• _WHAT IS EXPECTED_: From the listing below, copy each line where "verb" occurs.

• _GIVEN ENTRIES_:
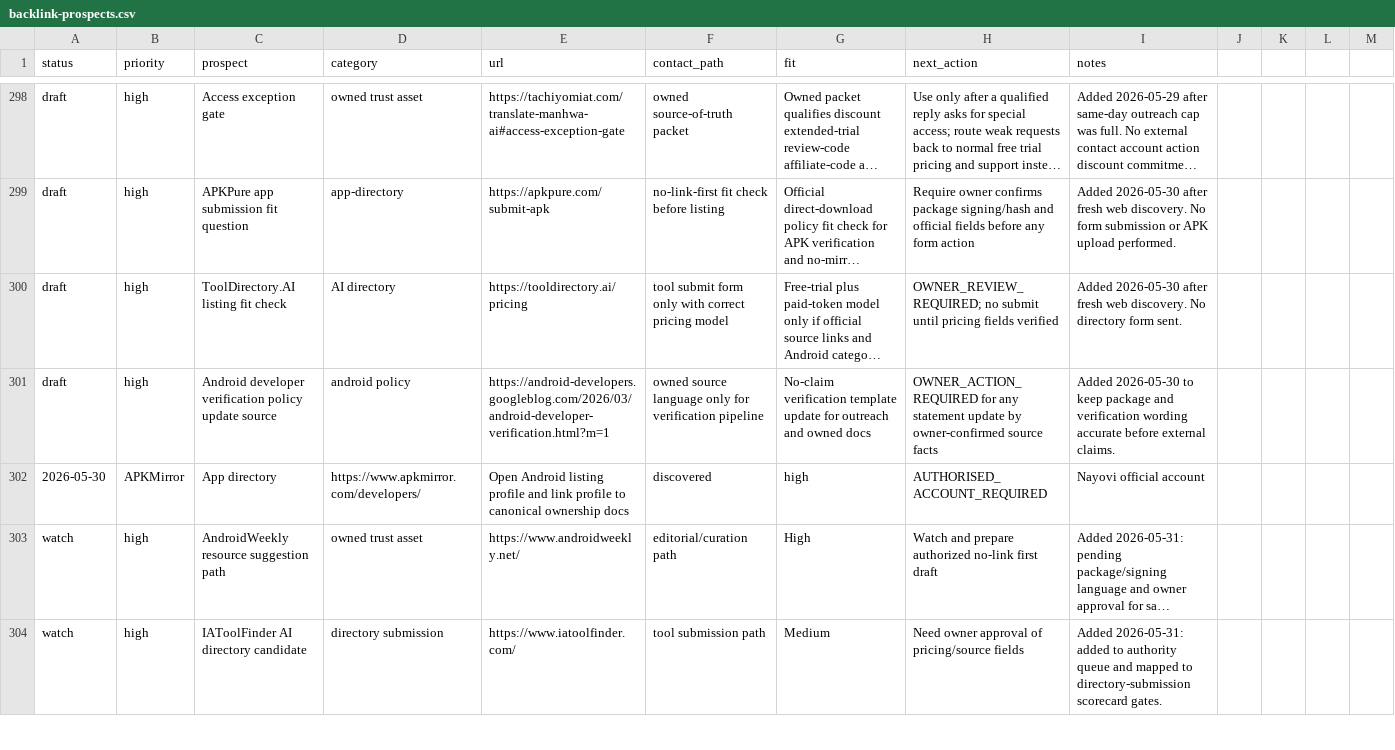
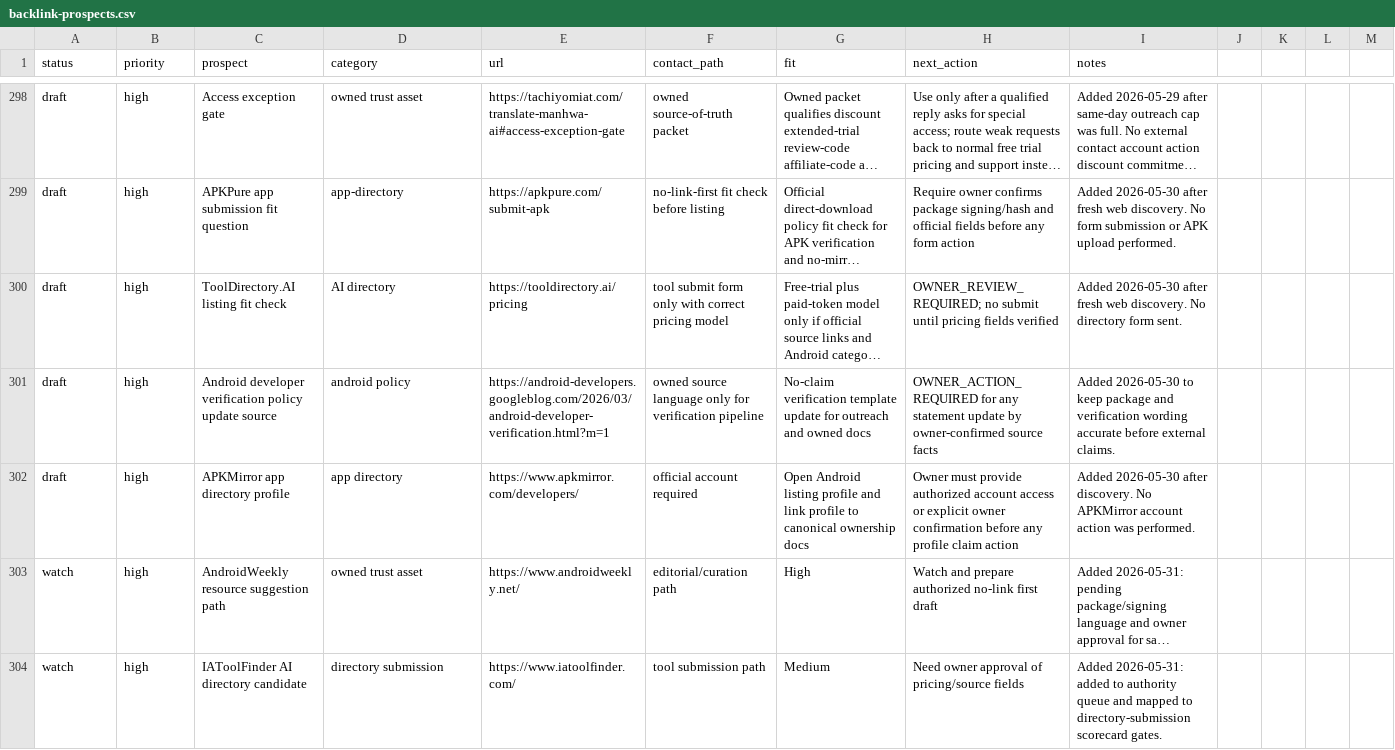
Before and after one commit to borjiomar38/tachi-back, a CSV file: docs/growth/backlink-prospects.csv, drawn as a sheet; only a part is shown, gaps mark what is left out; long unchanged cells end in …; removed rows and columns are numbered as before the commit, all else as after; the diff names each change by its address in the sheet, - before the commit and + after, or states it on an @@ line.

Commit message:
chore: refresh sitemap recency and normalize backlink prospect row

```diff
--- a/docs/growth/backlink-prospects.csv
+++ b/docs/growth/backlink-prospects.csv
-row 302: 2026-05-30 | APKMirror | App directory | https://www.apkmirror.com/developers/ | Open Android listing profile and link profile to canonical ownership docs | discovered | high | AUTHORISED_ACCOUNT_REQUIRED | Nayovi official account
+row 302: draft | high | APKMirror app directory profile | app directory | https://www.apkmirror.com/developers/ | official account required | Open Android listing profile and link profile to canonical ownership docs | Owner must provide authorized account access or explicit owner confirmation before any profile claim action | Added 2026-05-30 after discovery. No APKMirror account action was performed.
```
Also changed, not shown: 3 other files.
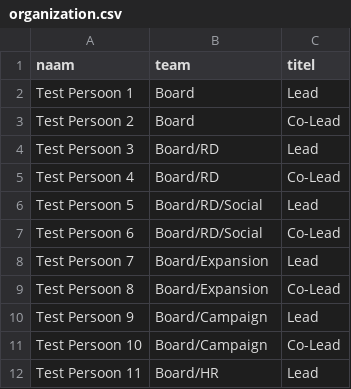
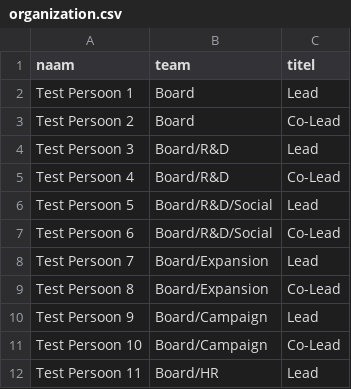
Before and after one commit to VoltEuropa/VoltOrg, a CSV file: organization.csv, drawn as a sheet.

```diff
--- a/organization.csv
+++ b/organization.csv
@@ -3,6 +3,6 @@ Test Persoon 1,Board,Lead
 Test Persoon 2,Board,Co-Lead
-Test Persoon 3,Board/RD,Lead
-Test Persoon 4,Board/RD,Co-Lead
-Test Persoon 5,Board/RD/Social,Lead
-Test Persoon 6,Board/RD/Social,Co-Lead
+Test Persoon 3,Board/R&D,Lead
+Test Persoon 4,Board/R&D,Co-Lead
+Test Persoon 5,Board/R&D/Social,Lead
+Test Persoon 6,Board/R&D/Social,Co-Lead
 Test Persoon 7,Board/Expansion,Lead
```
Also changed, not shown: 1 other file.
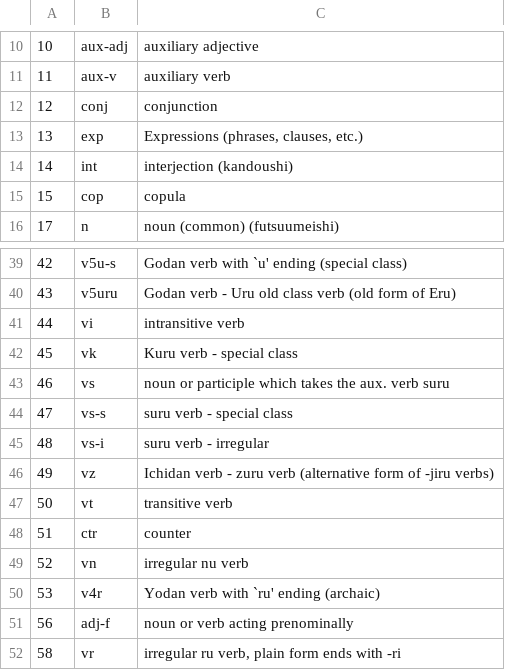
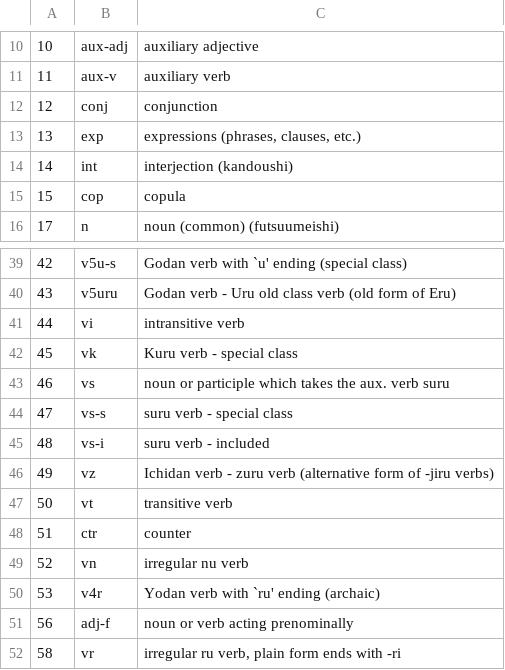
Before and after one commit to briankrznarich/jmdictdb, a CSV file: pg/data/kwpos.csv, drawn as a sheet; only a part is shown, gaps mark what is left out.

Commit message:
Make kwpos.csv descr's conform to dtd
The description fields for kwpos.csv items 'exp' and 'vs-i' did
not match the corresponding text in the JMdict XML DTD templates
in python/lib/dtd-jmdict.xml.  Changed the values in kwpos.csv
to match.
Also removed unused 'gahoh' entry from kwcinf.csv.

```diff
--- a/pg/data/kwpos.csv
+++ b/pg/data/kwpos.csv
@@ -12,3 +12,3 @@
 12	conj	conjunction
-13	exp	Expressions (phrases, clauses, etc.)
+13	exp	expressions (phrases, clauses, etc.)
 14	int	interjection (kandoushi)
@@ -44,3 +44,3 @@
 47	vs-s	suru verb - special class
-48	vs-i	suru verb - irregular
+48	vs-i	suru verb - included
 49	vz	Ichidan verb - zuru verb (alternative form of -jiru verbs)
```
Also changed, not shown: pg/data/kwcinf.csv.
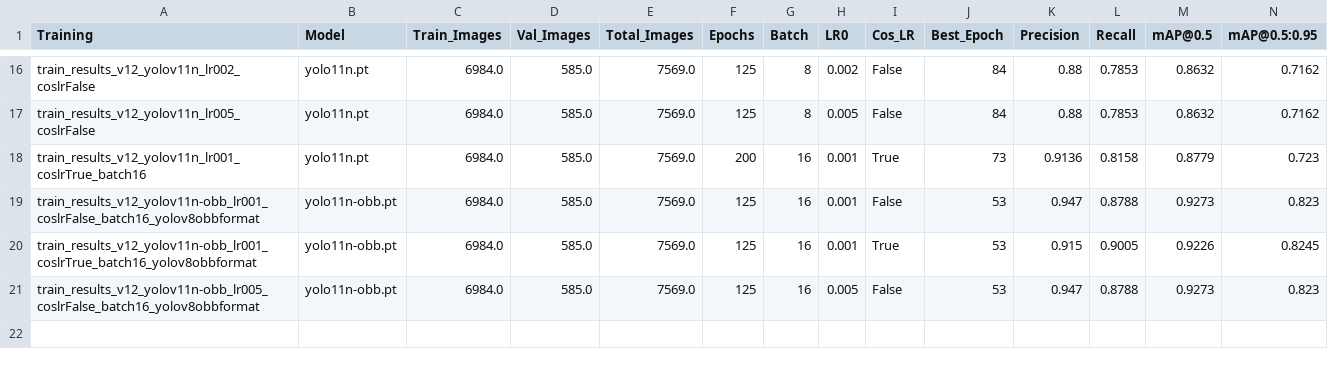
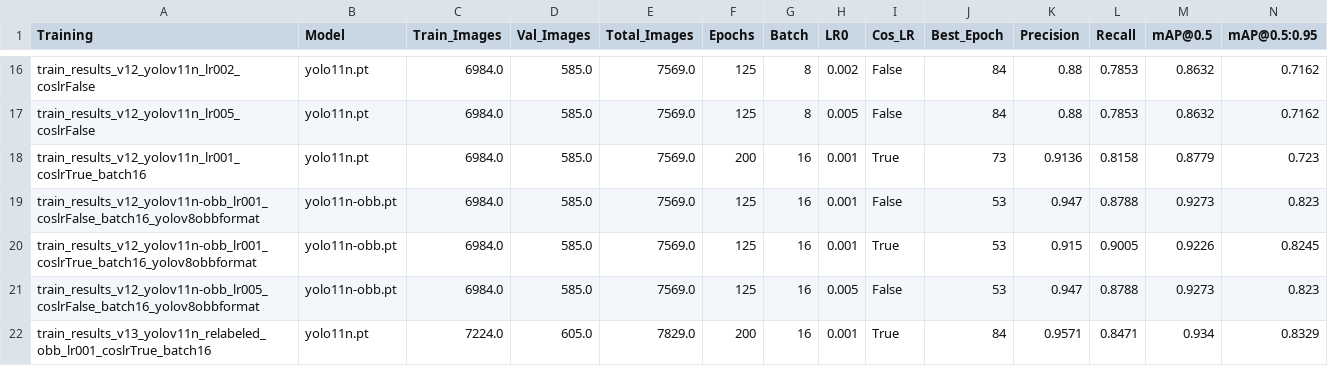
Before and after one commit to dKriszti15/ANPR, a CSV file: training_comparison.csv, drawn as a sheet; only a part is shown, gaps mark what is left out; the diff names each change by its address in the sheet, - before the commit and + after, or states it on an @@ line.

Commit message:
Added new training results (best)

```diff
--- a/training_comparison.csv
+++ b/training_comparison.csv
+row 22: train_results_v13_yolov11n_relabeled_obb_lr001_coslrTrue_batch16 | yolo11n.pt | 7224.0 | 605.0 | 7829.0 | 200 | 16 | 0.001 | True | 84 | 0.9571 | 0.8471 | 0.934 | 0.8329
```
Also changed, not shown: 1 other file.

• _ANSWER_:
 47	vs-s	suru verb - special class
-48	vs-i	suru verb - irregular
+48	vs-i	suru verb - included
 49	vz	Ichidan verb - zuru verb (alternative form of -jiru verbs)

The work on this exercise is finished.